When I was a kid, I really wanted to be Prime Minister. Growing up in Ottawa, my family used to drive by the Parliament Buildings and my mom—a former reporter and lifelong political junkie—would tell my sister and me about all the important decisions that were made on The Hill. I thought it looked like a castle and decided that if I couldn’t be a full-time princess, I could at least work in a building that had some royal flair.
But as I got older, I began to realize that being a Member of Parliament, let alone the Prime Minister, would be much harder than I had anticipated. Not because I’m not smart enough or driven enough to succeed but because I’m a woman.
In Canada, women are underrepresented in politics. As of December 2017, there are 92 women in the House of Commons, representing 27.2% of seats. For the sake of comparison, women currently account for 47% of the labour force and over 50% of the population.
If women cannot connect with or picture themselves in leadership positions—whether they be in politics, business, or elsewhere—they will not strive to reach those levels. Representation matters and the importance of encouragement and mentorship cannot be overstated. The appointment of 15 women to the Prime Minister’s cabinet in 2015 was a sign that we are making progress, albeit slowly. While the appointments may have raised debate, it is important to have diversity on high-profile decision-making bodies, not only for women but for other groups who have been historically marginalized or continue to face oppression today.
Someone recently told me that they think women don’t care as much about politics as men do, hence the lack of women in the House of Commons. I don’t believe that is the case. If 2017 taught me anything, it is that women care and they care deeply.
Over the last year, the feminist movement that had seemingly fallen into the background emerged with a vengeance. From the Women’s March on Washington and the sister marches that took place around the world, to the Daughters of the Vote who took their seats in Ottawa on International Women’s Day, and The Silence Breakers being named TIME Person of the Year, 2017 was a year of bold change for women.
Why does any of this matter? Because having more women in politics can make a difference in the tone and nature of debate in the House of Commons. More women can also shift priorities and shape policies to be more inclusive of the population. And more women means more role models for girls to look up to when they are driving by Parliament Hill with their families wondering if they could ever be the Prime Minister of Canada.
This year marks 100 years since most women were allowed to vote in Nova Scotia. While much has changed over the last century, there is still a lot that we can do. We all have a role to play in advancing diversity and gender equality in politics, on boards, and in leadership positions across sectors. If there is a woman in your life who inspires you, tell her. If there is a woman who you think would be a great political candidate, ask her to run and support her campaign. And if there is an election taking place in your riding, please get out and vote.
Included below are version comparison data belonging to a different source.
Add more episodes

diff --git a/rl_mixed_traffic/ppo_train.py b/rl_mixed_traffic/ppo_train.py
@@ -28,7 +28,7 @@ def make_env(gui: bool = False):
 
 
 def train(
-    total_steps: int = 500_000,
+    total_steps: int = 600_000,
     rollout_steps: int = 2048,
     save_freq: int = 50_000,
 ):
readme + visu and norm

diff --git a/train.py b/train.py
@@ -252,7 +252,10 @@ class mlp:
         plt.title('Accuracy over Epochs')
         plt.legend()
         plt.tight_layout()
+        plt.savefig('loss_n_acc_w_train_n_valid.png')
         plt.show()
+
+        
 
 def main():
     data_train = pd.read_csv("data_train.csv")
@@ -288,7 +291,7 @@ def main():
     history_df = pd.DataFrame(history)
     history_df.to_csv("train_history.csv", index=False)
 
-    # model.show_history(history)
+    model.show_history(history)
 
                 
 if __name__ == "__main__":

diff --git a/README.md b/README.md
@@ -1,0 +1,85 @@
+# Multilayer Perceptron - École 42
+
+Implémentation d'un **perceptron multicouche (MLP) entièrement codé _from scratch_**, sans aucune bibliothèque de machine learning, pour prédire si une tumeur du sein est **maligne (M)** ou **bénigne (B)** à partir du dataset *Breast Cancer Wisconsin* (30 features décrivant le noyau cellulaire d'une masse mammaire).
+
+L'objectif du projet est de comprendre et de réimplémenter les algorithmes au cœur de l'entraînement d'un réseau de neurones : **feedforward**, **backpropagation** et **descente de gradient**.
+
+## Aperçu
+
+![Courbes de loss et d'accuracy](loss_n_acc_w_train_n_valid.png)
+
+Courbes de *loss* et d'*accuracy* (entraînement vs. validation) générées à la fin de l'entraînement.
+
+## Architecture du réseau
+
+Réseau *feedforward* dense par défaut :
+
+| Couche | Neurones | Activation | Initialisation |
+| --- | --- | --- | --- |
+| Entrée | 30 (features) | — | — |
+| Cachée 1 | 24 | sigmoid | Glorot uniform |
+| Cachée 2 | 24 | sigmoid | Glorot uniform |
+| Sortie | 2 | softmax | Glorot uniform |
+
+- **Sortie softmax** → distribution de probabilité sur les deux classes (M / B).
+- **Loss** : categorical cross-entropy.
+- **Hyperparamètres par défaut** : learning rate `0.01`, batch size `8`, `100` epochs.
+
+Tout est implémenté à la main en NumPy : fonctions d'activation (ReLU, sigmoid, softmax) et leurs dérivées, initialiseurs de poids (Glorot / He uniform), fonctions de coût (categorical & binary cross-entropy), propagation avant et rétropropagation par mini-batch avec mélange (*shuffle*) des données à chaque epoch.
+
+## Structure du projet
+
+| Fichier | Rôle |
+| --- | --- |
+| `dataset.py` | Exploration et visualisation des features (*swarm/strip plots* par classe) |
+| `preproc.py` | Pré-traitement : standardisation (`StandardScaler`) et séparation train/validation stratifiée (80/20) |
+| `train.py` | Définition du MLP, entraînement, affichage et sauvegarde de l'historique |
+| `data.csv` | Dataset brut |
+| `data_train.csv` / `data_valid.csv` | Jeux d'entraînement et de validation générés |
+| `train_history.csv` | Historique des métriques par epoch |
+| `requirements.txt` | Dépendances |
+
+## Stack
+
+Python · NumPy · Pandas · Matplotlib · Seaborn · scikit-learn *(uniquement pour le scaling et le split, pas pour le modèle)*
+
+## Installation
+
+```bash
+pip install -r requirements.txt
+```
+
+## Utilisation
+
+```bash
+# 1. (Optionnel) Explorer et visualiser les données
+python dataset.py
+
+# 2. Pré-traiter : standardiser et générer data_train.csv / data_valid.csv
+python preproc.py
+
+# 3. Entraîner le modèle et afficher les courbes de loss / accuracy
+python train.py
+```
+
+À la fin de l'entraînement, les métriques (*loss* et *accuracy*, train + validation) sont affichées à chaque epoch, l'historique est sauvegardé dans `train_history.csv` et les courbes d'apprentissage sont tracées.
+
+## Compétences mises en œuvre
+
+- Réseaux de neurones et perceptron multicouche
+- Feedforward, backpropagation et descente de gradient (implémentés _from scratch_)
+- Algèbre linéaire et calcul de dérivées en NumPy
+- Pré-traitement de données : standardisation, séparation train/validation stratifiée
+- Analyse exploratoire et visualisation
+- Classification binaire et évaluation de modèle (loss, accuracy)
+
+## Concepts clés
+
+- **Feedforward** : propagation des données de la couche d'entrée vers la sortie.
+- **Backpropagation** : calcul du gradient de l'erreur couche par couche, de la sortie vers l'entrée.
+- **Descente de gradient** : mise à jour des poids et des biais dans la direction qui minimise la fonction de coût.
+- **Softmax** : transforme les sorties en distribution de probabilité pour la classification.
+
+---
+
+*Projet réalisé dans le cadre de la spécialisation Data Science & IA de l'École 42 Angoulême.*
I firmly believe that women are powerful enough to change the legislature and the world—they just don’t know it yet. Let’s change that in 2018.